QUEBEC, June 9 (Xinhua) -- Canadian Prime Minister Justin Trudeau has pressed Washington to reconsider the U.S. tariffs imposed on Canadian steel and aluminum, and encouraged President Donald Trump to work with Canada to address unfair trade.
Trudeau made the remarks when he met with Trump during the G7 Summit in Charlevoix, Quebec, Canada on Friday, according to the official G7 website.
The leaders of the G7, the world's most powerful industrialized countries including Canada, France, Germany, Italy, Britain, Japan and the United States, meet every year to discuss collaboration on issues like world economy, climate change, security and peace.
Prime Minister Trudeau reiterated it is unacceptable to include Canada in 232 national security tariffs.
The two leaders also discussed the close security and economic partnership between Canada and the United States. They exchanged views on energy exports from Canada. Furthermore, they agreed on the importance of bringing negotiations on the North American Free Trade Agreement (NAFTA) to a successful and timely conclusion.
Meanwhile, President Trump said Saturday that renegotiations on NAFTA could lead to a new trilateral trade deal with substantial changes or two separate trade agreements.
"We'll either leave it the way it is as a threesome deal with Canada, the United States and Mexico, and change it very substantially...or we're going to make a deal directly with Canada, directly with Mexico," Trump said at a press conference at the Group of Seven (G7) summit in Quebec.
"So we are either going to have NAFTA in a better negotiated form or we're going to have two deals. Both of those things could happen," Trump said, warning that it would be "very bad" for Canada and Mexico if no deal could be reached among the three countries.
Trump also said NAFTA negotiators were "pretty close" to agree on some kind of sunset provision, which could allow the trade agreement to be renegotiated every five years.
Talks on renegotiating the NAFTA began in August 2017 as Trump threatened to withdraw from the 23-year-old trade deal. The three countries remain divided over the rules of origin for automobiles and other issues following months-long negotiations.
The G7 summit came after the Trump administration announced last week to impose tariffs on steel and aluminum imports from the European Union (EU), Canada and Mexico, which has drawn strong opposition from the domestic business community and quick retaliation from U.S. major trading partners.
Trump told reporters that he had demanded for "fair and reciprocal" trade practices and proposed to eliminate all trade barriers at the G7 summit.

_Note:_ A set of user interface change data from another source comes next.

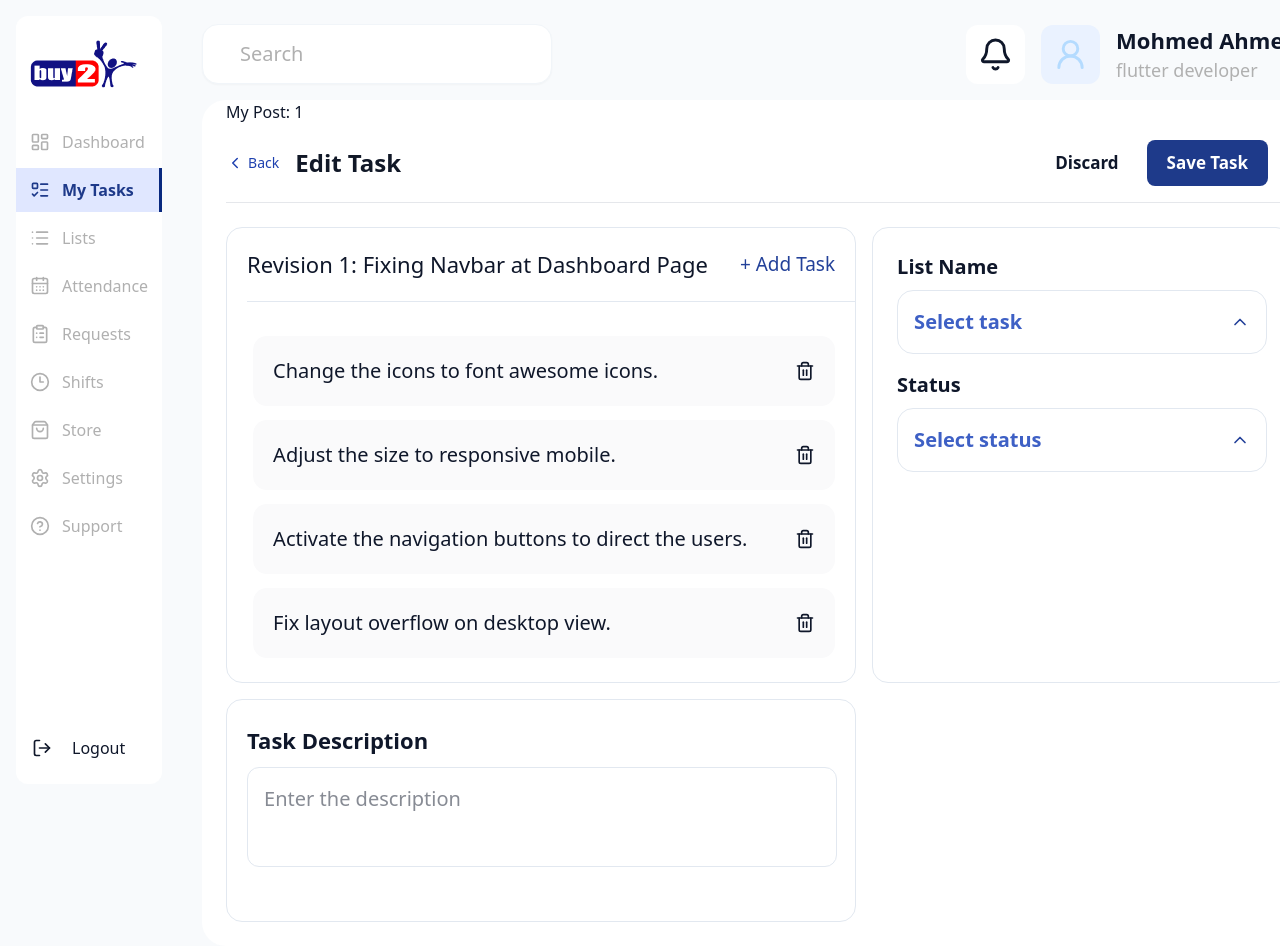
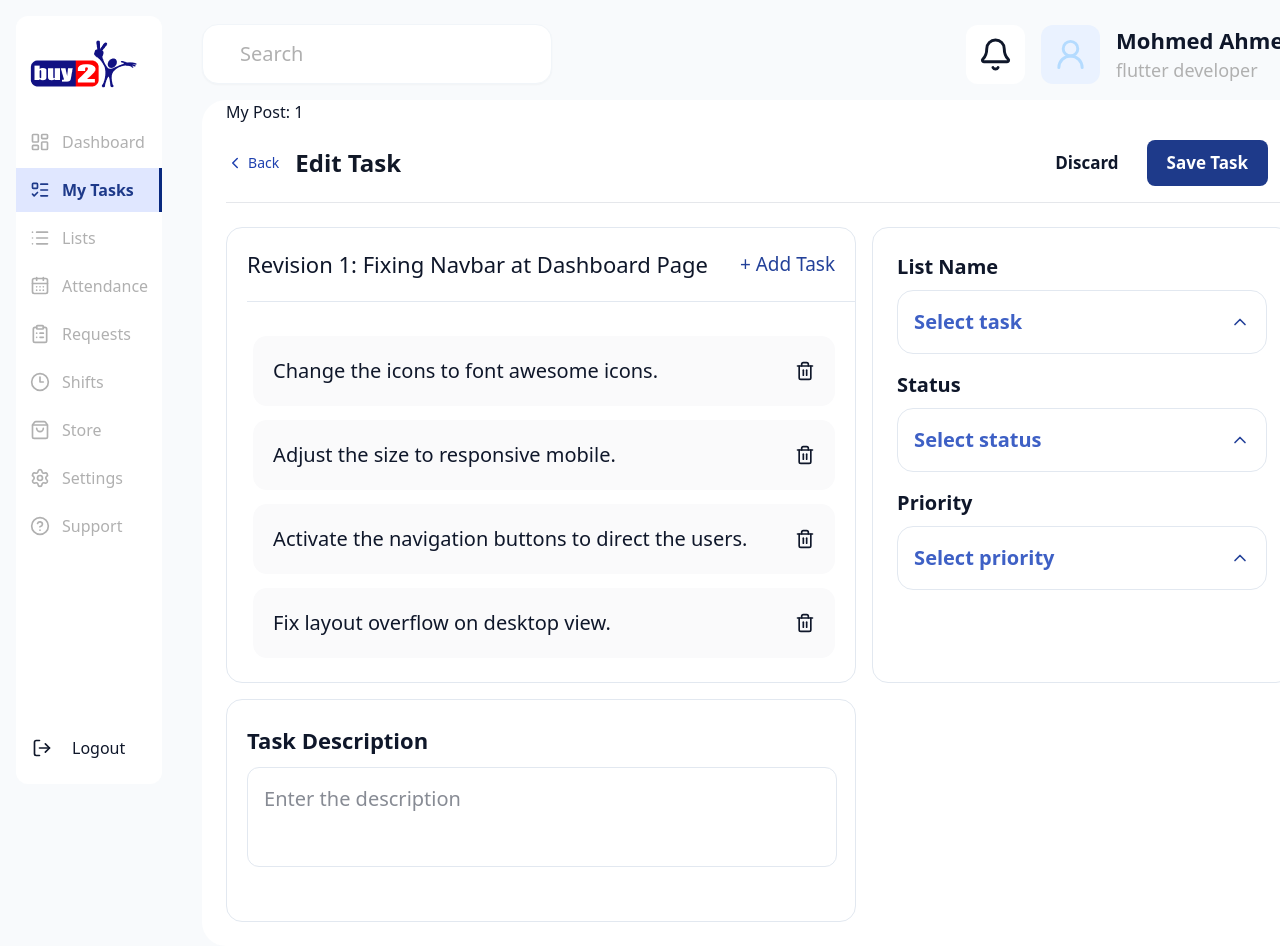
Before and after one commit to boda213-alaa-mohmad/buy2-hr-system, a Next.js app: page /dashboard/my-tasks/edit/1 in a window 1280 px wide. Shown: the top 946 px of the page. Built offline with nearby package versions, Linux system fonts and the light colour scheme.

Commit message:
feat(tasks): create Priority section

```diff
--- a/src/app/dashboard/my-tasks/edit/[id]/components/TaskSidebarForm/TaskSidebarForm.tsx
+++ b/src/app/dashboard/my-tasks/edit/[id]/components/TaskSidebarForm/TaskSidebarForm.tsx
@@ -25,10 +25,19 @@ const statusOptions = [
   },
 ];
 
+const priorityOptions = [
+  { id: "1", name: "Highest" },
+  { id: "2", name: "High" },
+  { id: "3", name: "Medium" },
+  { id: "4", name: "Low" },
+  { id: "5", name: "Lowest" },
+];
+
 export default function TaskSidebarForm() {
   const [formData, setFormData] = useState({
     listName: "",
     status: "",
+    priority: "",
   });
 
   return (
@@ -54,6 +63,16 @@ export default function TaskSidebarForm() {
           value={formData.status}
           onChange={(val) => setFormData({ ...formData, status: val })}
         />
+
+        {/* Priority */}
+        <SelectDropdown
+          id="priority"
+          label="Priority"
+          options={priorityOptions}
+          placeholder="Select priority"
+          value={formData.priority}
+          onChange={(val) => setFormData({ ...formData, priority: val })}
+        />
       </div>
     </div>
   );
```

"No tariffs, no barriers, that's the way it should be, and no subsidies," he said, warning that other countries could lose access to the United States if they don't reduce trade barriers.
"I did suggest it and people were -- I guess they're going to go back to the drawing board and check it out," Trump said.
Trade experts and officials are skeptical about Trump's idea of zero tariffs, as the Trump administration has slapped high tariffs on imports of solar panel, washing machines, steel and aluminum products.
European Council President Donald Tusk warned on Friday that Trump's protectionist trade measures pose a threat to the rules-based international order.
"What worries me most, however, is the fact that the rules-based international order is being challenged. Quite surprisingly, not by the usual suspects, but by its main architect and guarantor: the U.S.," Tusk said, adding the United States and other G7 members would continue to disagree on trade, climate change and the Iran nuclear deal.